In his exhibition “An Imperfect Force” at Antenna Gallery, R. Eric McMaster—the winner of Press Street’s 2014 Open Call—explores the systems that govern various sports by manipulating their rules and forms.
McMaster’s show centers on a video installation, The Obstruction of Action by the Existence of Form (2013), which depicts two six-person hockey teams struggling to play in a rink shrunk to about 20 feet in length. The players slam into each other as they shuffle around, confined by the structures of the game. The rink itself crowds the gallery, allowing viewers to watch the video through its polycarbonate barriers. In another video—Pendulum (2014)—McMaster focuses on the repetitive bounce of a female athlete’s ponytail, replacing her surroundings with a color field so that she is perpetually running in place.
McMaster also relishes in the textural sumptuousness of the synthetic materials of the sports world. In A Colored Image of the Scrum (2014), he transforms a mass of interlocking rugby players into a gradient of digitally printed uniforms. A 3D printed white T-shirt hangs on the wall, smooth and solid, void of all signs of human touch. A similarly pristine towel spins on the floor mysteriously, seemingly possessed.
“An Imperfect Force” reads as a case study on the physical and social systems that define our everyday lives, pointing to the possibility of reimagining them.
R. Eric McMaster’s “An Imperfect Force” is on view at Press Street’s Antenna Gallery through October 5, 2014.
Charlie Tatum is an arts worker currently based in New Orleans. He received a BA in art history from New York University in 2011 and published HEJ: a print-curatorial project with Dana Kopel. Originally from Greenville, South Carolina, he has recently moved back to the South after nearly seven years in New York.
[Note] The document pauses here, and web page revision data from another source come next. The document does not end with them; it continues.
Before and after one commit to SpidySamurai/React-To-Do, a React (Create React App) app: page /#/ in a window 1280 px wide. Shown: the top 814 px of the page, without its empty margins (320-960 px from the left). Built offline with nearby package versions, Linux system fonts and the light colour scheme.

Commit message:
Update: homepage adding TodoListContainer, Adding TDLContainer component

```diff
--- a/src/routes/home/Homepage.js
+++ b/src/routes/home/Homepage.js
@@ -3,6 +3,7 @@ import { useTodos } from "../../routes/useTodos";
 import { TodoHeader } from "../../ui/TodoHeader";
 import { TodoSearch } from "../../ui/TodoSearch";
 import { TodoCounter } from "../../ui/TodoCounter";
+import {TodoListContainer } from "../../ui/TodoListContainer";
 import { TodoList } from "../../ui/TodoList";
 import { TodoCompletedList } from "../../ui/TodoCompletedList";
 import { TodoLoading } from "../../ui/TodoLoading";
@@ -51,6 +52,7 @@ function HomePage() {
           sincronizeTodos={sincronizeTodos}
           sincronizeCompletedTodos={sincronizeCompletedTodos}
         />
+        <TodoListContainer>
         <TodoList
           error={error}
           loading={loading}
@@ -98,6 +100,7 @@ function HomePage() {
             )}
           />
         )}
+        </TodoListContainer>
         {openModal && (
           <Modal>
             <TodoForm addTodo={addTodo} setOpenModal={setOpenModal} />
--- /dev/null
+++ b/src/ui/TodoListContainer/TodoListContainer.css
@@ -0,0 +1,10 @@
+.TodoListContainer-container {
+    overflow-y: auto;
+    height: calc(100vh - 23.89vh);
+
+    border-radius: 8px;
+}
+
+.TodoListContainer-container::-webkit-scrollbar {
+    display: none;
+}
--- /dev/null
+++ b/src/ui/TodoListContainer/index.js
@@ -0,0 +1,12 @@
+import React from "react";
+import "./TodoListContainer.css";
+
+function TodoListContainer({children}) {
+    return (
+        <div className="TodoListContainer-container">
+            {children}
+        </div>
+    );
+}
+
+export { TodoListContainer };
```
He is currently working as education and visitor services associate for Prospect New Orleans.